“Independent film is important because we need diverse perspectives to understand and learn from each other and introduce us to new ways of thinking,” says Goth. “Some of the most groundbreaking cinematic work comes out of the independent film space because filmmakers can stay true to their story.”
These films delve into a truthful place that reflects the reality of the world. Although truthfulness is sometimes painful, not always pretty, and often leaves loose ends flying everywhere, there is a certain sense of beauty that comes from such an honest place. It’s that beauty which is at the forefront of the stories being told through independent film. It’s not to say, though, that box office feature films and independent films are mutually exclusive. In fact, many well-known directors, actors and household favorites got their start at Sundance. The Coen Brothers’ award winning debut film “Blood Sisters,” Jerry Rees’ superstar short film “The Brave Little Toaster,” Daniel Myrick and Eduardo Sanchez’s “The Blair Witch Project,” Jared Hess’s “Napolean Dynamite,” and Debra Granik’s “Winter’s Bone,” are only a few of the worldwide successes born at Sundance.
As the director of programming, Goth says he is “pleased when filmmakers find their target audience at the Festival.” He goes on to describe the Festival as “a platform to connect artists with audiences.” When a film is selected to be showcased in the Festival, it has an immense impact on the director’s career. It often provides a jumping off point for artists to showcase their current project, or a platform to continue creating new ones.
When the final reel rolls, audiences leave the theater with a feeling burning deep in their gut—and not from the extra large popcorn and Slurpee they just devoured. Maybe it’s happy, maybe sad, or even moving and inspirational. This is the recognition of honesty in a story, and it is this “merit of storytelling” that the Sundance Institute strives to cultivate in the films they select.
“We see that these artists at the Festival are collaborative and supportive of each other, which we believe fuels continued creativity and sustainability in the industry,” Goth remarks on the inspiring atmosphere cultivated by Sundance.

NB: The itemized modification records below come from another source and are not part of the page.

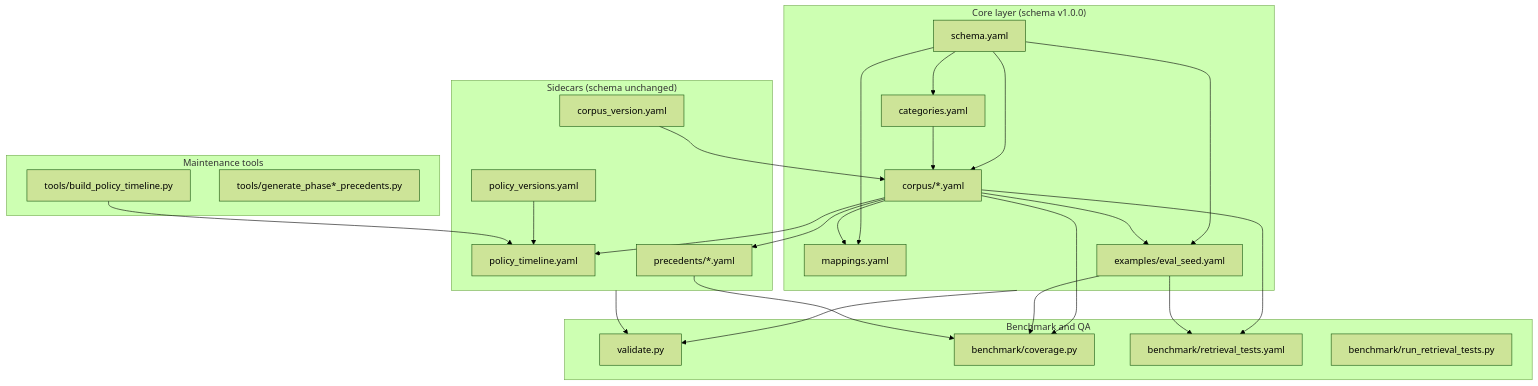
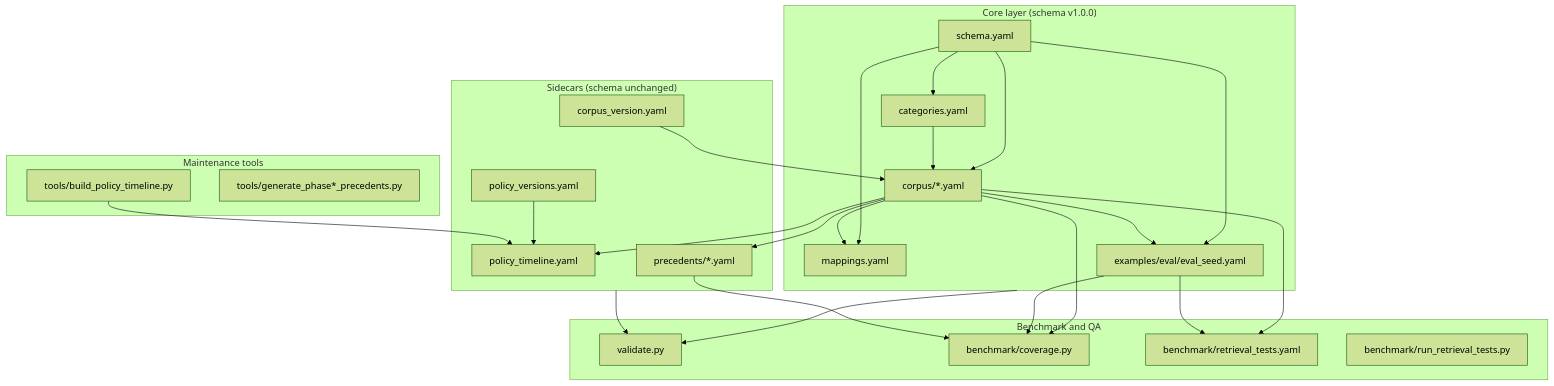
The second of 7 diagrams in ontology/ONTOLOGY_MAP.md (gramticsportal/zetaone), drawn with Mermaid (forest theme) before and after one commit. The commit also changed other lines of this file and 52 other files, not shown here.

````diff
--- a/ontology/ONTOLOGY_MAP.md
+++ b/ontology/ONTOLOGY_MAP.md
@@ -66,49 +66,49 @@
 ```mermaid
 flowchart TB
   subgraph CORE["Core layer (schema v1.0.0)"]
     SCH["schema.yaml"]
     CAT["categories.yaml"]
     CORP["corpus/*.yaml"]
     MAP["mappings.yaml"]
-    EVAL["examples/eval_seed.yaml"]
+    EVAL["examples/eval/eval_seed.yaml"]
   end
 
   subgraph SIDECARS["Sidecars (schema unchanged)"]
     CV["corpus_version.yaml"]
     PV["policy_versions.yaml"]
     PT["policy_timeline.yaml"]
     PREC["precedents/*.yaml"]
   end
 
   subgraph BENCH["Benchmark and QA"]
     VAL["validate.py"]
     COV["benchmark/coverage.py"]
     RT["benchmark/retrieval_tests.yaml"]
     RUN["benchmark/run_retrieval_tests.py"]
   end
 
   subgraph TOOLS["Maintenance tools"]
     TL["tools/build_policy_timeline.py"]
     GEN["tools/generate_phase*_precedents.py"]
   end
 
   SCH --> CAT
   SCH --> CORP
   SCH --> MAP
   SCH --> EVAL
   CAT --> CORP
   CORP --> MAP
   CORP --> EVAL
   CORP --> PREC
   CORP --> PT
   PV --> PT
   CV --> CORP
   CORE --> VAL
   SIDECARS --> VAL
   CORP --> COV
   EVAL --> COV
   PREC --> COV
   CORP --> RT
   EVAL --> RT
   TL --> PT
 ```
````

Whether it’s a groundbreaking film putting a face on the AIDS crisis like Norman Rene’s “Longtime Companion” did in 1990, or a panel discussion of women in the field of directing, art and politics in later years, the mission of Sundance to foster independence is certainly not lost as year after year, filmmakers bring their own unique perspective on relevant subjects to the drawing board.
From documentaries examining the failing public education system and society’s narrow definition of masculinity to feature films stepping inside the life of a young gay activist who rejects his homosexuality for his beliefs are just a few of the ideas expressed through film that audiences can prepare to experience at Sundance’s 2015 festival. It’s a lineup that’s nothing short of spectacular. These and the many other films featured at the festival—as well as those from years passed—give the faces and a stories to relevant topics in the cultural zeitgeist.
The Sundance Film Festival certainly brings a flash of excitement to the cold winter months in Utah. While the state is proud to host celebrities and filmmakers from around the world, as well as the thousands of fans who follow to join in on the fun, there’s something greater and more important happening. More importantly than the brief population boost, it’s an honor to host this festival of storytelling that helps opens the doors for discussion and brings people to an understanding that might be different from their own.
For information about tickets, a complete listing of films showing at this year’s Sundance Film Festival, or to donate to the non-profit Sundance Institute, please visit www.sundance.org.